What you have to do | Whenever the string "이메일은" turns up in a line below, that line should be copied.

(Beginning of Working data)

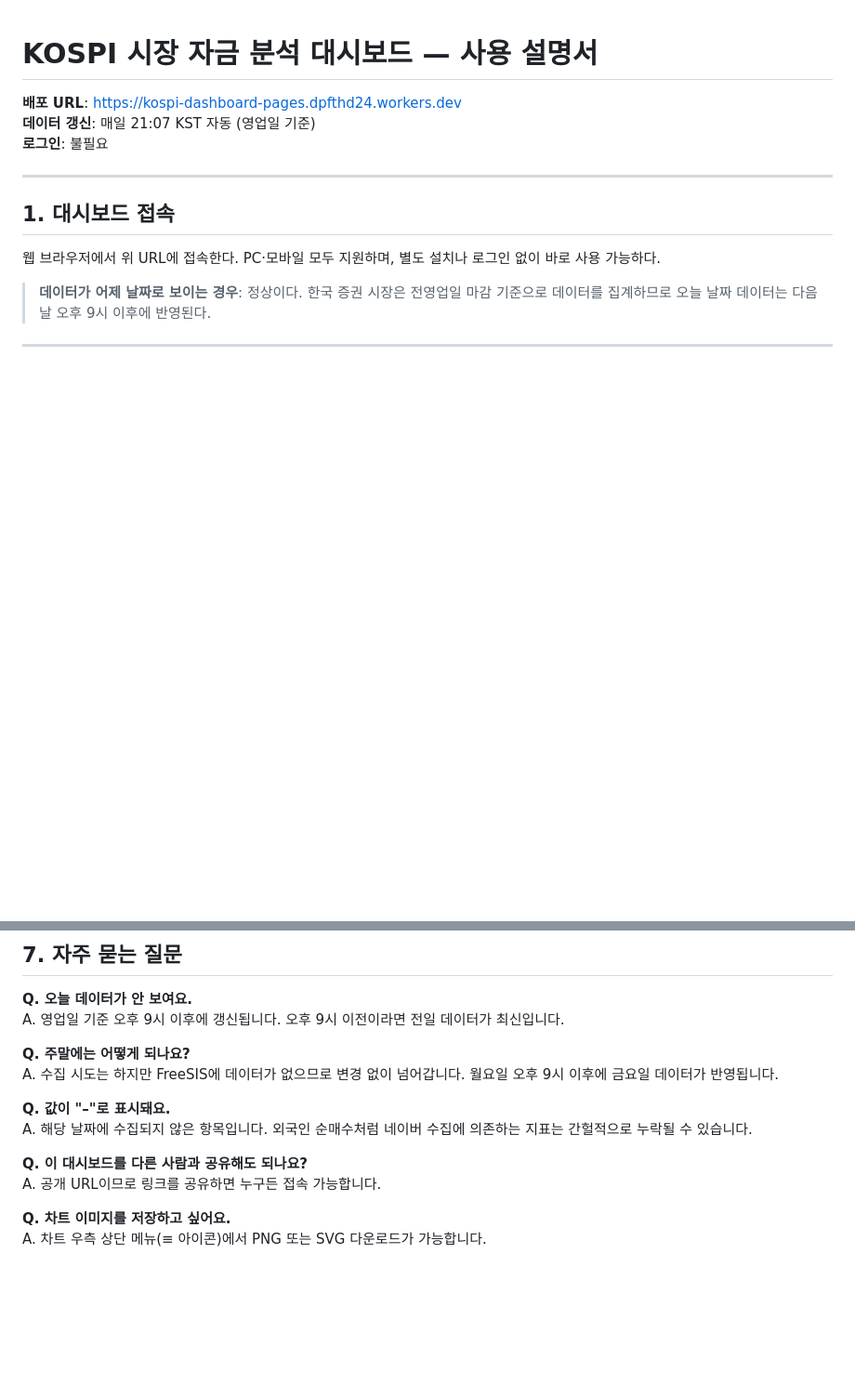
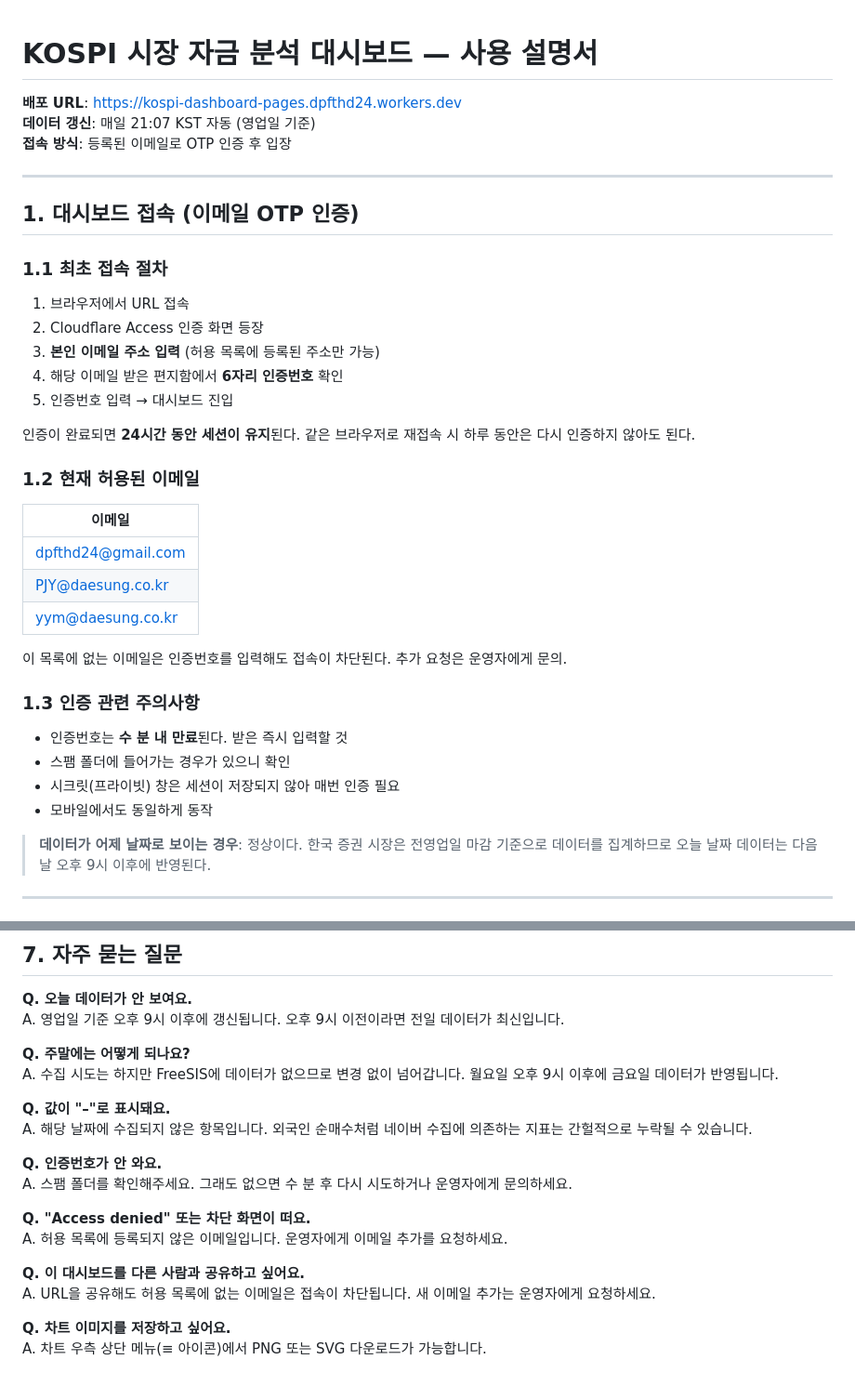
Before and after one commit to jinyoungpyo/kospi-dashboard, a Markdown page: 사용설명서.md, 2 parts joined by grey strips. Shown at 93% size. Rendered like a GitHub page; blank space fills up the shorter version.

```diff
--- a/사용설명서.md
+++ b/사용설명서.md
@@ -2,13 +2,38 @@
 
 **배포 URL**: https://kospi-dashboard-pages.dpfthd24.workers.dev
 **데이터 갱신**: 매일 21:07 KST 자동 (영업일 기준)
-**로그인**: 불필요
+**접속 방식**: 등록된 이메일로 OTP 인증 후 입장
 
 ---
 
-## 1. 대시보드 접속
+## 1. 대시보드 접속 (이메일 OTP 인증)
 
-웹 브라우저에서 위 URL에 접속한다. PC·모바일 모두 지원하며, 별도 설치나 로그인 없이 바로 사용 가능하다.
+### 1.1 최초 접속 절차
+
+1. 브라우저에서 URL 접속
+2. Cloudflare Access 인증 화면 등장
+3. **본인 이메일 주소 입력** (허용 목록에 등록된 주소만 가능)
+4. 해당 이메일 받은 편지함에서 **6자리 인증번호** 확인
+5. 인증번호 입력 → 대시보드 진입
+
+인증이 완료되면 **24시간 동안 세션이 유지**된다. 같은 브라우저로 재접속 시 하루 동안은 다시 인증하지 않아도 된다.
+
+### 1.2 현재 허용된 이메일
+
+| 이메일 |
+|--------|
+| dpfthd24@gmail.com |
+| PJY@daesung.co.kr |
+| yym@daesung.co.kr |
+
+이 목록에 없는 이메일은 인증번호를 입력해도 접속이 차단된다. 추가 요청은 운영자에게 문의.
+
+### 1.3 인증 관련 주의사항
+
+- 인증번호는 **수 분 내 만료**된다. 받은 즉시 입력할 것
+- 스팸 폴더에 들어가는 경우가 있으니 확인
+- 시크릿(프라이빗) 창은 세션이 저장되지 않아 매번 인증 필요
+- 모바일에서도 동일하게 동작
 
 > **데이터가 어제 날짜로 보이는 경우**: 정상이다. 한국 증권 시장은 전영업일 마감 기준으로 데이터를 집계하므로 오늘 날짜 데이터는 다음날 오후 9시 이후에 반영된다.
 
@@ -213,8 +238,14 @@ A. 수집 시도는 하지만 FreeSIS에 데이터가 없으므로 변경 없이
 **Q. 값이 "–"로 표시돼요.**
 A. 해당 날짜에 수집되지 않은 항목입니다. 외국인 순매수처럼 네이버 수집에 의존하는 지표는 간헐적으로 누락될 수 있습니다.
 
-**Q. 이 대시보드를 다른 사람과 공유해도 되나요?**
-A. 공개 URL이므로 링크를 공유하면 누구든 접속 가능합니다.
+**Q. 인증번호가 안 와요.**
+A. 스팸 폴더를 확인해주세요. 그래도 없으면 수 분 후 다시 시도하거나 운영자에게 문의하세요.
+
+**Q. "Access denied" 또는 차단 화면이 떠요.**
+A. 허용 목록에 등록되지 않은 이메일입니다. 운영자에게 이메일 추가를 요청하세요.
+
+**Q. 이 대시보드를 다른 사람과 공유하고 싶어요.**
+A. URL을 공유해도 허용 목록에 없는 이메일은 접속이 차단됩니다. 새 이메일 추가는 운영자에게 요청하세요.
 
 **Q. 차트 이미지를 저장하고 싶어요.**
 A. 차트 우측 상단 메뉴(≡ 아이콘)에서 PNG 또는 SVG 다운로드가 가능합니다.
```
Also changed, not shown: 기술구현서.md (+51 -14 lines).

(End of Working data)

Answer below |
+이 목록에 없는 이메일은 인증번호를 입력해도 접속이 차단된다. 추가 요청은 운영자에게 문의.
+A. URL을 공유해도 허용 목록에 없는 이메일은 접속이 차단됩니다. 새 이메일 추가는 운영자에게 요청하세요.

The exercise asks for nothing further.